====== DATASET EXTRACT

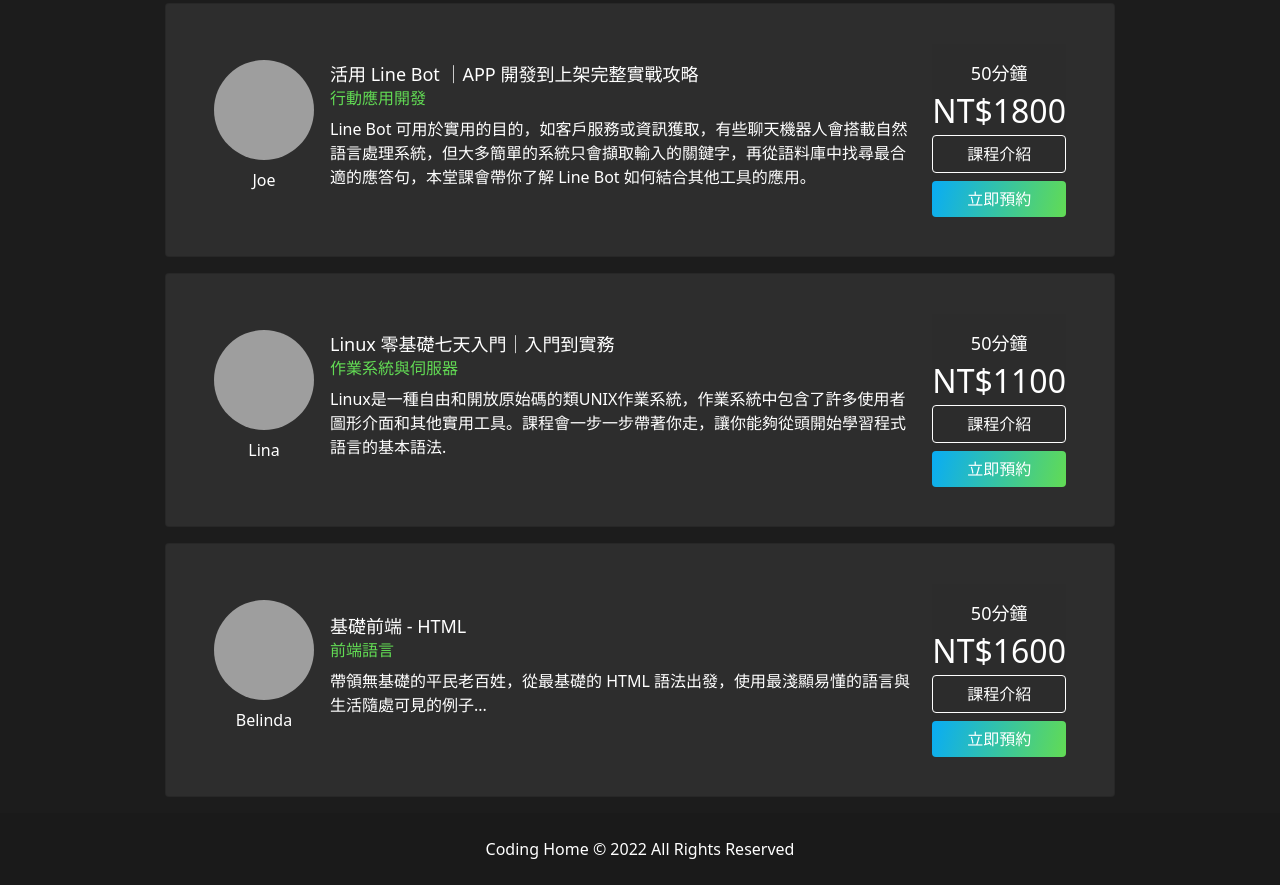
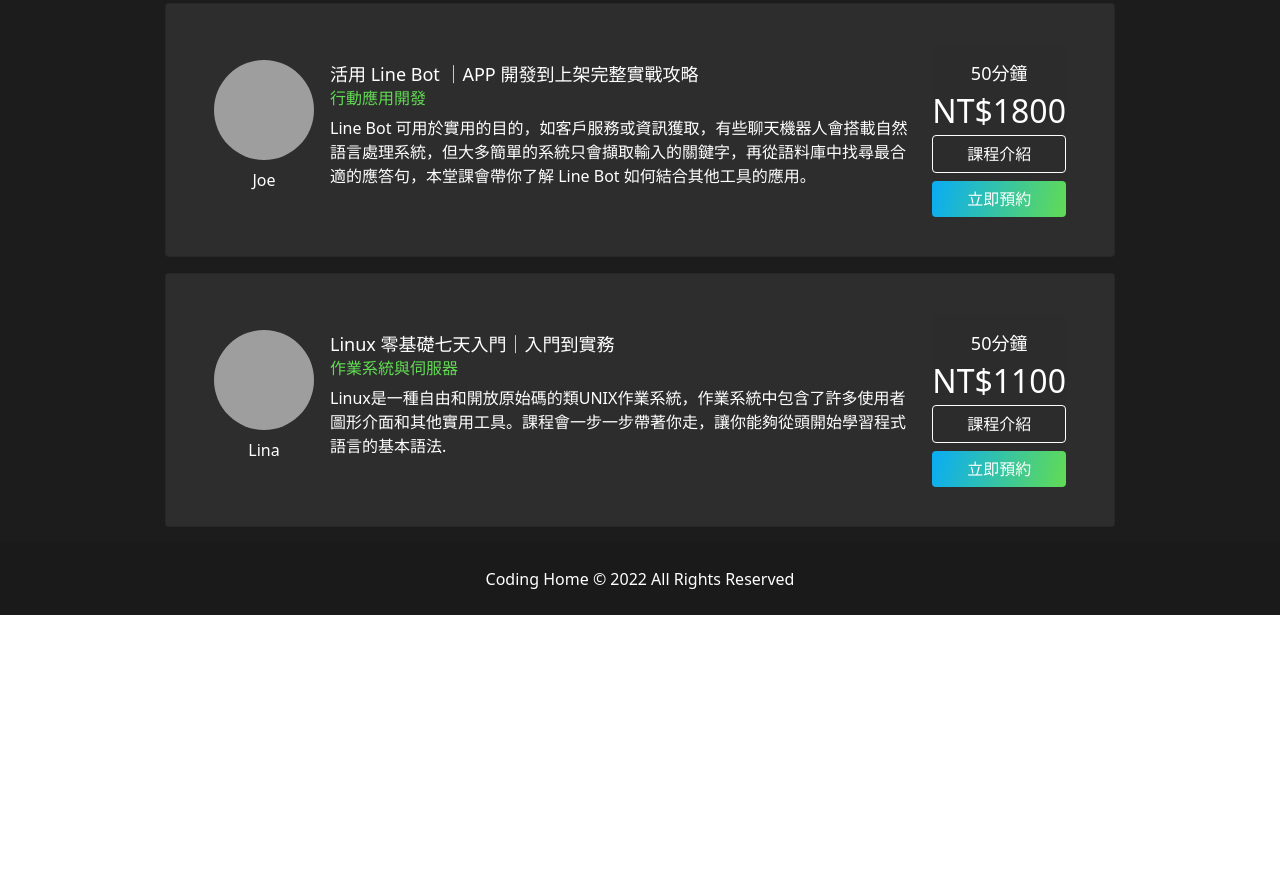
Before and after one commit to vergilchiou/FrontEndWeek6, a plain HTML site: page class.html in a window 1280 px wide. Shown: the part 768-1653 px from the top of the page. After the commit the page ends 1383 px from the top, so only its background shows below. Drawn offline with nearby package versions, Linux system fonts and the light colour scheme; grey boxes are pictures that could not be loaded.

Commit message:
Update 2022-09-14T18:15:42.813Z

```diff
--- a/class.html
+++ b/class.html
@@ -6,7 +6,7 @@
   <meta name="viewport" content="width=device-width, initial-scale=1.0">
   <meta http-equiv="X-UA-Compatible" content="ie=edge">
   <title>
-    Week6
+    Week7_課程
   </title>
   <link rel="stylesheet" href="https://cdnjs.cloudflare.com/ajax/libs/font-awesome/5.13.0/css/all.min.css" />
   <link rel="stylesheet" href="./assets/style/all.css">
@@ -86,9 +86,10 @@
   </div>
 
   <div class="container">
-    <ul class="row justify-content-lg-center class-card-list list-unstyled mb-0">
+    <ul class="row justify-content-lg-center class-card-list list-unstyled mb-0" data-aos="fade-up">
       <li
-        class="col-lg-10 class-card card px-lg-8 py-5 mb-3 d-flex flex-column flex-lg-row align-items-center rounded-4 text-white bg-dark1">
+        class="col-lg-10 class-card card px-lg-8 py-5 mb-3 d-flex flex-column flex-lg-row align-items-center rounded-4 text-white bg-dark1"
+        data-aos="flip-left">
         <div class="teacher d-flex flex-column">
           <img src="https://github.com/hexschool/2022-web-layout-training/blob/main/week6-202207/teacher01.jpg?raw=true"
             class="card-img-top mt-4 mb-2" alt="student01">
@@ -110,7 +111,8 @@
       </li>
 
       <li
-        class="col-lg-10 class-card card px-lg-8 py-5 mb-3 d-flex flex-column flex-lg-row align-items-center rounded-4 text-white bg-dark1">
+        class="col-lg-10 class-card card px-lg-8 py-5 mb-3 d-flex flex-column flex-lg-row align-items-center rounded-4 text-white bg-dark1"
+        data-aos="flip-right">
         <div class="teacher d-flex flex-column">
           <img src="https://github.com/hexschool/2022-web-layout-training/blob/main/week6-202207/teacher02.jpg?raw=true"
             class="card-img-top mt-4 mb-2" alt="student01">
@@ -133,7 +135,8 @@
       </li>
 
       <li
-        class="col-lg-10 class-card card px-lg-8 py-5 mb-3 d-flex flex-column flex-lg-row align-items-center rounded-4 text-white bg-dark1">
+        class="col-lg-10 class-card card px-lg-8 py-5 mb-3 d-flex flex-column flex-lg-row align-items-center rounded-4 text-white bg-dark1"
+        data-aos="flip-left">
         <div class="teacher d-flex flex-column">
           <img src="https://github.com/hexschool/2022-web-layout-training/blob/main/week6-202207/teacher03.jpg?raw=true"
             class="card-img-top mt-4 mb-2" alt="student01">
@@ -156,7 +159,8 @@
       </li>
 
       <li
-        class="col-lg-10 class-card card px-lg-8 py-5 mb-3 d-flex flex-column flex-lg-row align-items-center rounded-4 text-white bg-dark1">
+        class="col-lg-10 class-card card px-lg-8 py-5 mb-3 d-flex flex-column flex-lg-row align-items-center rounded-4 text-white bg-dark1"
+        data-aos="flip-right">
         <div class="teacher d-flex flex-column">
           <img src="https://github.com/hexschool/2022-web-layout-training/blob/main/week6-202207/teacher04.jpg?raw=true"
             class="card-img-top mt-4 mb-2" alt="student01">
@@ -178,34 +182,12 @@
         </div>
       </li>
 
-      <li
-        class="col-lg-10 class-card card px-lg-8 py-5 mb-3 d-flex flex-column flex-lg-row align-items-center rounded-4 text-white bg-dark1">
-        <div class="teacher d-flex flex-column">
-          <img src="https://github.com/hexschool/2022-web-layout-training/blob/main/week6-202207/teacher01.jpg?raw=true"
-            class="card-img-top mt-4 mb-2" alt="student01">
-          <p class="text-center mb-5">Belinda</p>
-        </div>
-        <div class="card-body pt-4 pb-0">
-          <h5 class="card-title mb-1">基礎前端 - HTML <br> </h5>
-          <h6 class="card-text text-primary mb-2">前端語言</h6>
-          <p class="card-text mb-5">帶領無基礎的平民老百姓，從最基礎的 HTML 語法出發，使用最淺顯易懂的語言與生活隨處可見的例子...</p>
-        </div>
-        <div class="card-footer border-top-0 px-0 pt-3 pb-0 text-center d-flex flex-column">
-          <span class="fs-5">50分鐘</span>
-          <span class="fs-2">NT$1600</span>
-          <div class="class-btn d-flex flex-row flex-lg-column gap-2">
-            <button type="button" class="btn btn-outline-white">課程介紹</button>
-            <button type="button" class="btn btn-outline-white border-0 gradient-x">立即預約</button>
-          </div>
-        </div>
-      </li>
-
     </ul>
   </div>
 
 </div>
 
-    <footer class="footer bg-dark4">
+    <footer class="footer bg-dark4" data-aos="fade-up">
       <p class="text-center text-white  m-0">Coding Home © 2022 All Rights Reserved</p>
     </footer>
 
@@ -272,6 +254,34 @@
       });
     </script>
 
+    <!-- 視差滾動 -->
+    <link href="https://unpkg.com/aos@2.3.1/dist/aos.css" rel="stylesheet">
+    <script src="https://unpkg.com/aos@2.3.1/dist/aos.js"></script>
+    <script>
+      AOS.init({
+        // Global settings:
+        disable: false, // accepts following values: 'phone', 'tablet', 'mobile', boolean, expression or function
+        startEvent: 'DOMContentLoaded', // name of the event dispatched on the document, that AOS should initialize on
+        initClassName: 'aos-init', // class applied after initialization
+        animatedClassName: 'aos-animate', // class applied on animation
+        useClassNames: false, // if true, will add content of `data-aos` as classes on scroll
+        disableMutationObserver: false, // disables automatic mutations' detections (advanced)
+        debounceDelay: 50, // the delay on debounce used while resizing window (advanced)
+        throttleDelay: 99, // the delay on throttle used while scrolling the page (advanced)
+
+
+        // Settings that can be overridden on per-element basis, by `data-aos-*` attributes:
+        offset: 120, // offset (in px) from the original trigger point
+        delay: 100, // values from 0 to 3000, with step 50ms
+        duration: 600, // values from 0 to 3000, with step 50ms
+        easing: 'ease', // default easing for AOS animations
+        once: false, // whether animation should happen only once - while scrolling down
+        mirror: false, // whether elements should animate out while scrolling past them
+        anchorPlacement: 'top-bottom', // defines which position of the element regarding to window should trigger the animation
+
+      });
+    </script>
+
 
 </body>
 
```
Also changed, not shown: index.html (+45 -13 lines).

============

### EXERCISE REQUIREMENTS:
From the material above, return every line that contains "blob".

### ANSWER SECTION:
           <img src="https://github.com/hexschool/2022-web-layout-training/blob/main/week6-202207/teacher01.jpg?raw=true"
           <img src="https://github.com/hexschool/2022-web-layout-training/blob/main/week6-202207/teacher02.jpg?raw=true"
           <img src="https://github.com/hexschool/2022-web-layout-training/blob/main/week6-202207/teacher03.jpg?raw=true"
           <img src="https://github.com/hexschool/2022-web-layout-training/blob/main/week6-202207/teacher04.jpg?raw=true"
-          <img src="https://github.com/hexschool/2022-web-layout-training/blob/main/week6-202207/teacher01.jpg?raw=true"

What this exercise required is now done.